If the workers’ comp industry is serious about leveraging analytics and technology, then we need to create an innovation-friendly legislative framework. A consortium of major corporate players and industry groups should design, promote and lobby for high-level legislative clarifications suitable for all jurisdictions. This will open fertile ground for better and faster innovation. I hereby name this endeavor the “Workers’ Compensation Legislative Imperative to Foster Technology,” or simply “WC-Lift.”
Why do we need WC-Lift? State legislatures do not seem to anticipate their role in redefining workers’ compensation as we know it given the promise of technology, analytics and artificial intelligence. Without legislative anticipation, great applications may be DOA in the marketplace if implementation doesn’t fit the letter of law. To insurtech pioneers and their investors, I ask: Would you rather launch a product blindly amid potential claim-by-claim legal objections and hope new case law eventually favors your application? Or would you rather have the path cleared by legislative adaptations that change the statutory paradigm and embrace technology?
The WC-Lift mission is to recognize potential reaches of technology as they apply to WC, to know what innovation is incubating and to provide guidance for lawmakers in setting the stage for accepting breakthroughs. A universal framework of immediate statutory changes should be prescribed. These changes anticipate statutory grey areas or roadblocks for new applications and simply clarify an ability to do something new.
See also: States of Confusion: Workers Comp Extraterritorial Issues
Just a few examples of law-adaptations in the WC-Lift can include:
Open Payment Methodology:
Refine the legal definition of “payment” to include “all viable methods of funds transfer and receipt as acceptable to parties of any given case.” For money transaction innovators, this wording removes the risk that WC law might strictly require payment as paper checks drawn from traditional banks.
Enhanced Medical Evidence:
Confirm acceptability of medical evidence beyond that of written reports from a physician to include “credible statistical and analytical data that enhances contemplation of causation, permanent disability, reasonable and necessary treatment, functional capacity, diagnosis, treatment plan, future cost or life-care estimates; and also refines the selection of providers and independent examiners for specific claimants.” This adaptation says nothing of the weight such evidence carries, but at minimum it opens the playing field for innovators to begin a proving process in shaping adjusting decisions and convincing courts to limit human bias in critical medical decisions.
Dynamic Employability Factors:
Consider “employability” measurement on an open platform, specifically allowing enhanced evidence to measure permanency or future earning capacity. Statutory clarification can call for “combinations of data from aggregated job postings, analytics depicting most suitable work, predictive value of vocational training, evidence from functional capacity evaluations,” etc. This open field will spark innovation in aligning individual claimants with an outlook for their future employability and earnings. As machine learning proves out, this evidence should carry more weight in case decisions.

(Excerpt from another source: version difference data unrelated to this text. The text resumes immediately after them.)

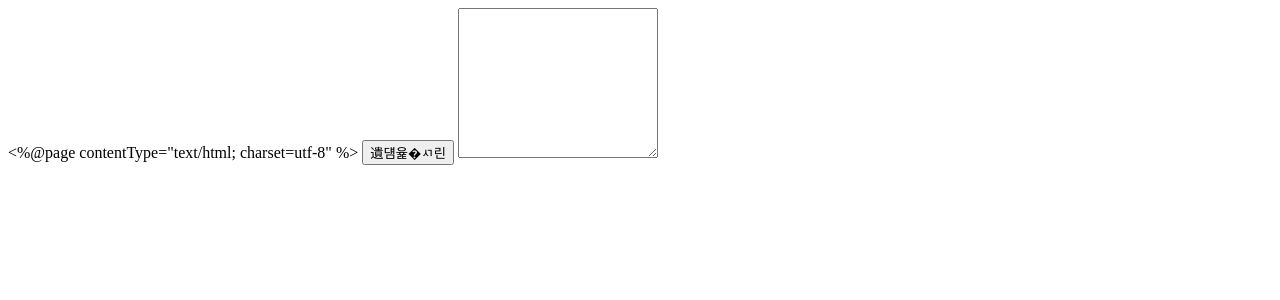
Repository: hyeong-jun-98/SL_front
Page: web0812/src/main/webapp/test/client.html
These files come from the project's save history. The page is drawn as it stood at one moment and after the next save; the edit follows.
The browser window is 1280 px wide. The pictures show the whole page.

Above is the page before, as saved 2022-08-12 05:03:00.

### web0812/src/main/webapp/test/client.html
<%@page contentType="text/html; charset=utf-8" %>
<!DOCTYPE html>
<html>
<head>
<meta charset="EUC-KR">
<title>Insert title here</title>
<script>
function loadData() {
	//location.href = "/test/data.jsp"; 		// 전쳎 페이지를 로드한다ㅣ.

	var xhttp = new XMLHttpRequest();
	console.log(xhttp);

	xhttp.open("GET", "/test/data.jsp", true);
	xhttp.send();

}

	window.addEventListener("load", function () {
		document.querySelector("button").addEventListener("click", function() {
			loadData();

		})

	})

</script>

</head>
<body>


<Button>불러오기</Button>
<textarea style="width:200px;height:150px"></textarea>
</body>
</html>

After the next save:
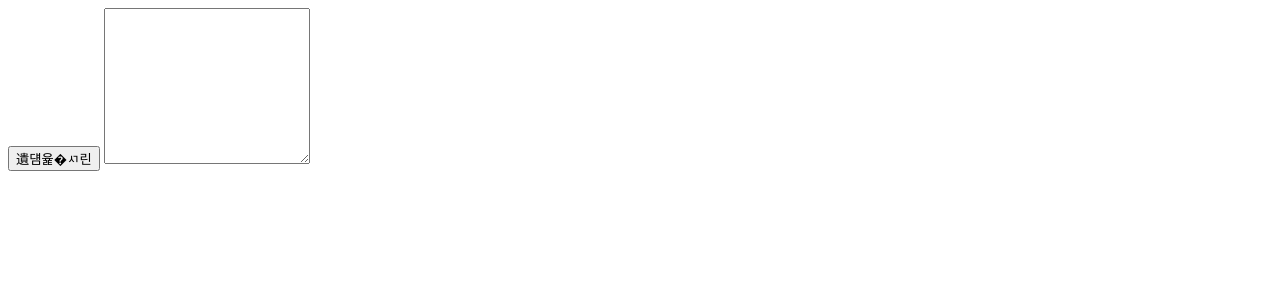
Saved 21 s later.
--- a/web0812/src/main/webapp/test/client.html
+++ b/web0812/src/main/webapp/test/client.html
@@ -1,4 +1,4 @@
-<%@page contentType="text/html; charset=utf-8" %>
+
 <!DOCTYPE html>
 <html>
 <head>
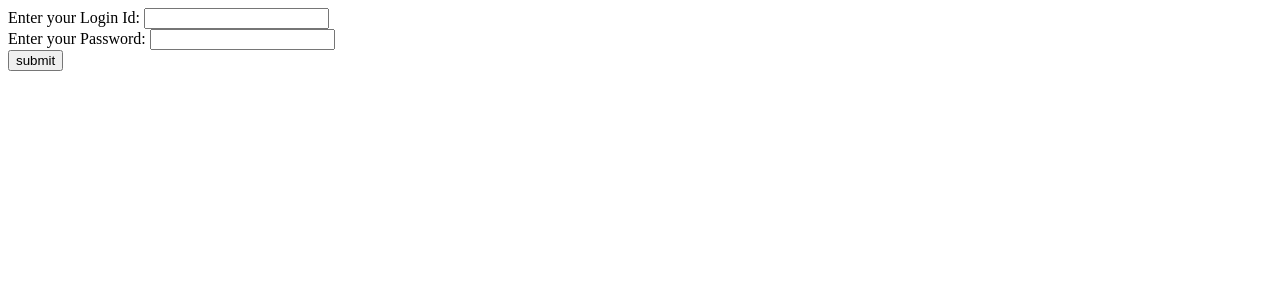
Repository: LAKSHMINAVYATADIKAMALLA/training
Page: WebProjects/WebContent/index1.html
An editor plug-in stored every save of this project. The page is shown before and after the next save, followed by the edit.
The browser window is 1280 px wide. The pictures show the whole page.

Above is the page before, as saved 2020-02-07 04:57:13.

After the next save:
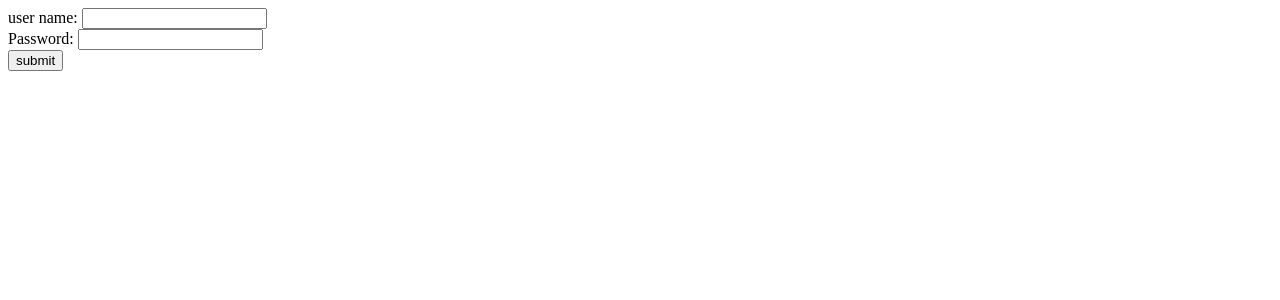
Saved 2 min 0 s later.
--- a/WebProjects/WebContent/index1.html
+++ b/WebProjects/WebContent/index1.html
@@ -6,8 +6,8 @@
 </head>
 <body>
 <form action="http://Localhost:8004/WebProjects/MyServlet1">
-Enter your Login Id: <input type="text" name="login" /> <br>
-Enter your Password: <input type="password" name="passwd" /> <br>
+user name: <input type="text" name="login" /> <br>
+Password: <input type="password" name="passwd" /> <br>
 <input type="submit" value="submit" />
 </form>
 
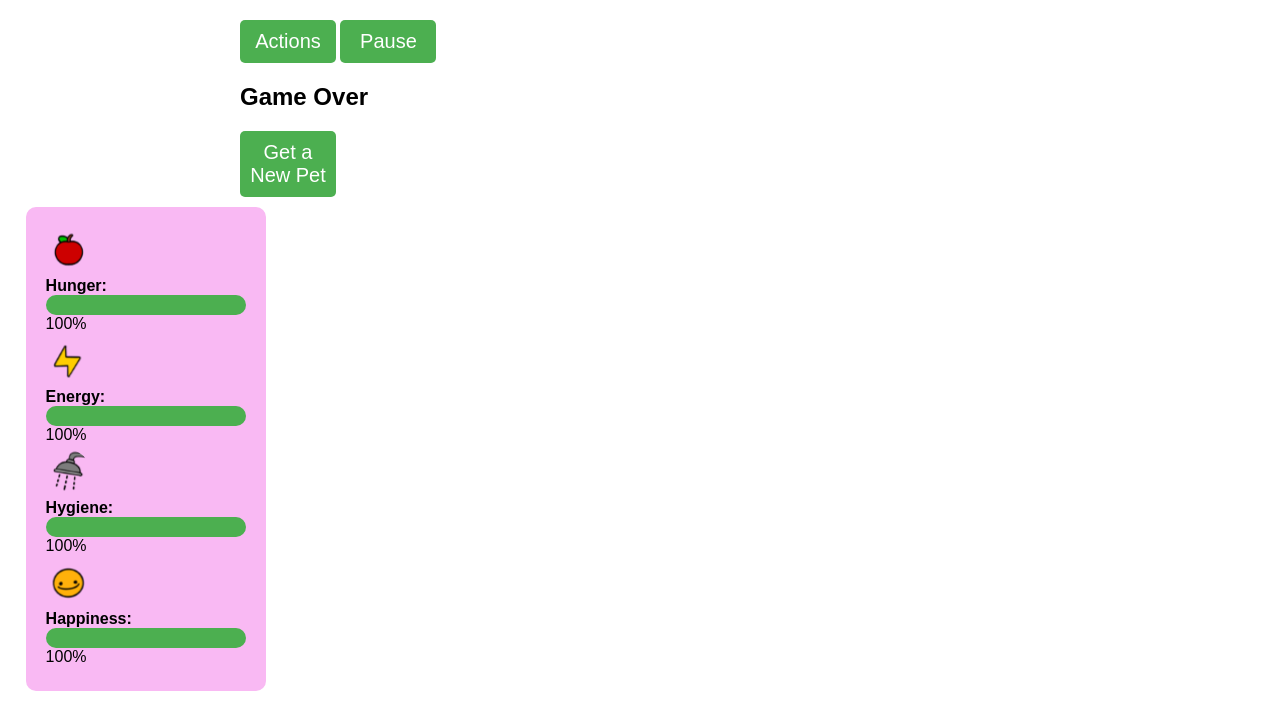
Repository: sarahjx/CapyCare
Page: html/index.html
These files come from the project's save history. The page is drawn as it stood at one moment and after the next save; the edit follows.
The browser window is 1280 px wide. The pictures show the whole page.
Some web fonts or font styles are not loaded; a fallback is used.

Above is the page before, as saved 2025-04-30 18:21:01.

After the next save:
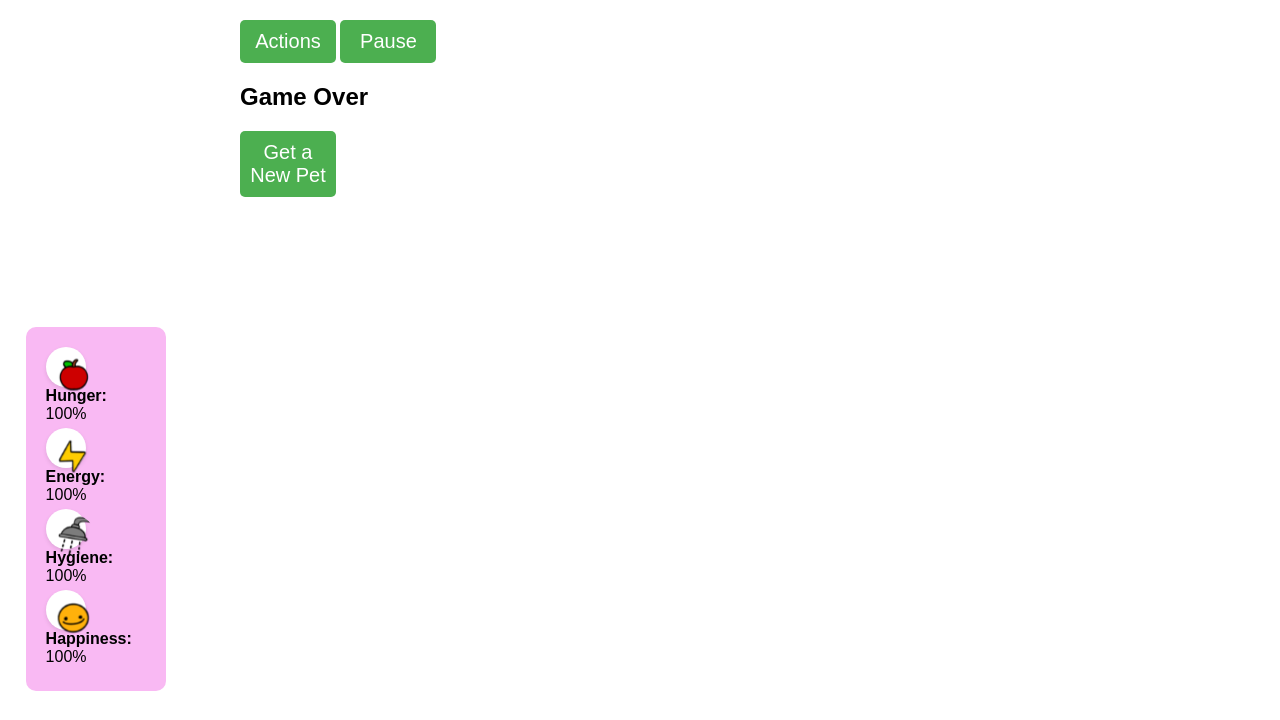
Saved 19 s later.
--- a/css/statusbar.css
+++ b/css/statusbar.css
@@ -1,8 +1,10 @@
+/** @format */
+
 :root {
-  --primary-color: #F9D9D9;
-  --secondary-color: #D9E7F9;
-  --tertiary-color: #FFF1FB;
-  --accent-color: #F7EFD7;
+  --primary-color: #f9d9d9;
+  --secondary-color: #d9e7f9;
+  --tertiary-color: #fff1fb;
+  --accent-color: #f7efd7;
   --text-color: #333;
   --spacing-xs: 0.5rem;
   --spacing-sm: 0.75rem;
@@ -10,7 +12,7 @@
   --spacing-lg: 1.5rem;
   --spacing-xl: 2rem;
   --spacing-xxl: 3rem;
-  --font-family: 'McLaren', sans-serif;
+  --font-family: "McLaren", sans-serif;
   --font-size-xs: 0.75rem;
   --font-size-sm: 0.875rem;
   --font-size-md: 1rem;
@@ -44,8 +46,20 @@ body {
   flex-direction: column;
 }
 
+.status-row {
+  display: flex;
+  align-items: center;
+  margin: 10px 0;
+  gap: 10px;
+}
+
 .status-icon {
-  padding: 0;
+  width: 30px;
+  height: 30px;
+  padding: 5px;
+  background-color: white;
+  border-radius: 50%;
+  box-shadow: 0 2px 4px rgba(0, 0, 0, 0.1);
 }
 
 .status-label {
@@ -54,18 +68,20 @@ body {
   font-weight: bold;
 }
 
-.status-progress {
-  width: 200px;
+.bar {
+  flex: 1;
   height: 20px;
   background-color: #eee;
   border-radius: 10px;
   overflow: hidden;
+  position: relative;
 }
 
 .status-fill {
   height: 100%;
   background-color: #4caf50;
   transition: width 0.3s ease;
+  border-radius: 10px;
 }
 
 .action-buttons {
@@ -79,12 +95,10 @@ body {
   position: fixed;
   right: 2%;
   bottom: 4%;
-
 }
 
-
 button {
-  padding: 10px ;
+  padding: 10px;
   border: none;
   border-radius: 5px;
   background-color: #4caf50;
@@ -95,7 +109,6 @@ button {
   font-family: var(--font-family);
   font-weight: 7pt;
   font-size: var(--font-size-xl);
-
 }
 
 button:hover {
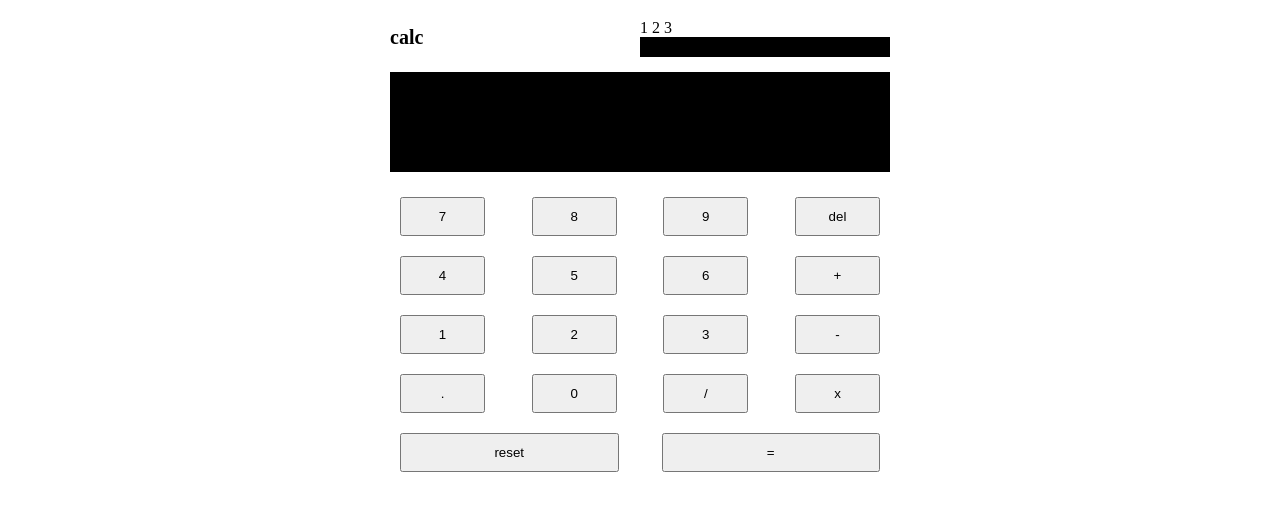
Repository: Eugene44-hub/basic-calculator
Page: index.html
An editor plug-in stored every save of this project. The page is shown before and after a run of saves, followed by the edit.
The browser window is 1280 px wide. The pictures show the whole page.

Above is the page before, as saved 2021-10-02 02:31:13.
Console error: SyntaxError: Unexpected end of input

After the next 2 saves:
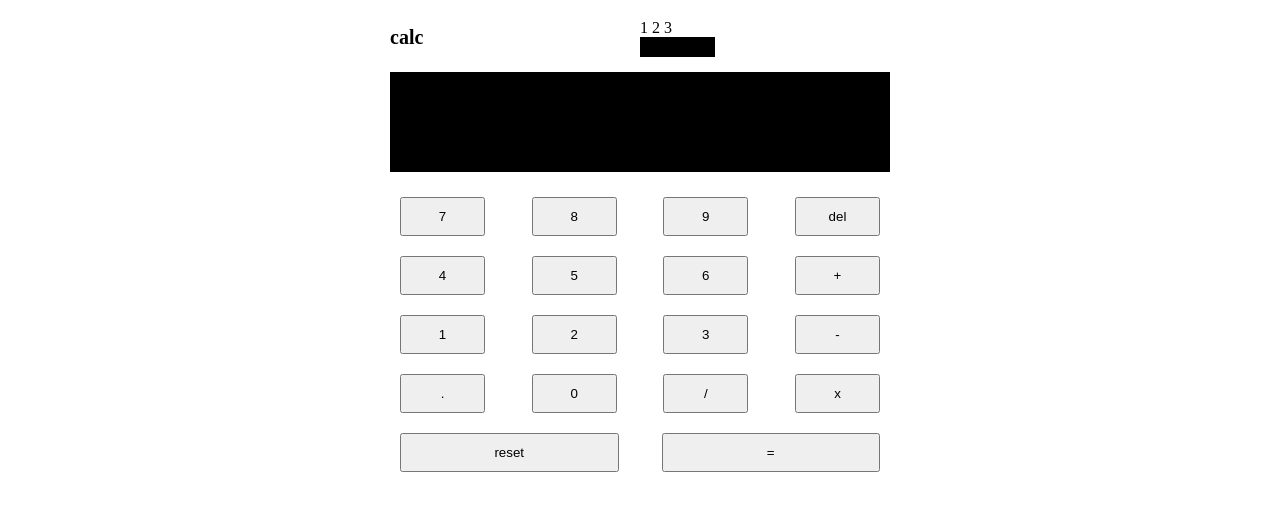
The 2 saves are shown as one change because they came seconds apart.
The last was saved 48 s later.
--- a/style.css
+++ b/style.css
@@ -29,7 +29,9 @@ h2 {
     flex: 50%;
 }
 
-.number-toggle {}
+.number-toggle {
+    width: 30%;
+}
 
 span {
     flex: 30%;
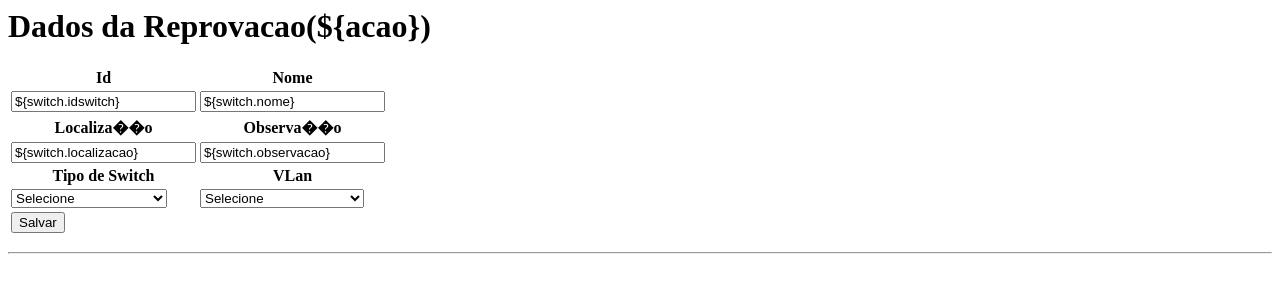
Repository: WilliamEstrela/trabalho1VA-PROG4
Page: CRUDLanManagerV5/WebContent/manterreprovacao/editform.html
These files come from the project's save history. The page is drawn as it stood at one moment and after the next save; the edit follows.
The browser window is 1280 px wide. The pictures show the whole page.

Above is the page before, as saved 2019-09-05 22:21:01.

After the next save:
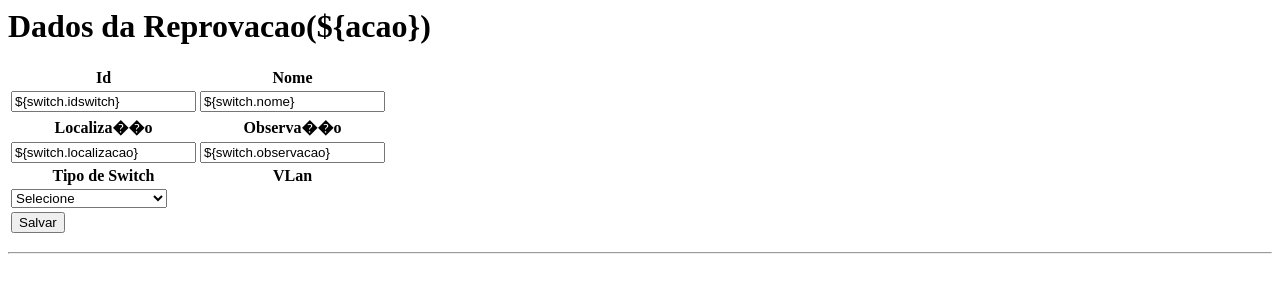
Saved 5 min 38 s later.
--- a/CRUDLanManagerV5/WebContent/manterreprovacao/editform.html
+++ b/CRUDLanManagerV5/WebContent/manterreprovacao/editform.html
@@ -32,15 +32,6 @@
 		<!-- $endBlock estrangeiro.tipo -->
 	</select>
 	</td>
-
-	<td>
-	<select name="vlan">
-	 	<option value="">Selecione</option>
-		<!-- $beginBlock vlan_ativo.vlan -->
-		<option value="${vlan_ativo.vlan.vlan}" ${vlan_ativo.vlan.selected}>${vlan_ativo.vlan.nome}</option>
-		<!-- $endBlock vlan_ativo.vlan -->
-	</select>
-	</td>
 </tr>
 <tr>
 	<td colspan="2"><input type="submit" value="Salvar"></td>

Like and Kind Awards Comparison:
Allowance of “historical data for like cases to be considered in valuation of settlements and awards” as an enhancement to case valuation and the mediation/settlement process. Dollar-value based on analytical historical precedent and informed by individual case nuances can be a precursor to any statutory process by which settlements are evaluated and approved.
Open Filings Methodology:
Recognizing the burden of state filings allows a “compliance appeal process whereby adjusting companies can propose technological means to satisfy filing requirements or alter requirements that are obsolete based on technological means to automate the transfer of information, confirm and update critical status.” Any legislature adopting this premise is in a position to benefit from technological advancement aimed at efficiency and accuracy for the greater good.
See also: Predicting the Future of Insurtech
The possibilities are vast. Consider that the early mission of WC-Lift is not to change low-level statutory process nor to adopt controversial legislative positions but simply to create safe openings that deliberately engage any and all jurisdictions in embracing technology. WC-Lift is not upsetting the apple cart but rather creating a bigger cart with more apples to choose. The drawback, if any, is that adoption by states will require a span of time where technology and new evidence must be tested with perhaps greater diligence but minimal harm. The payoff is ensuring a future that identifies and nurtures emerging strains of innovation that truly improve WC outcomes and claimant experience.
I invite any interested parties with the wherewithal to charter this notion of WC-Lift to contact me and get started. Legislatures need us!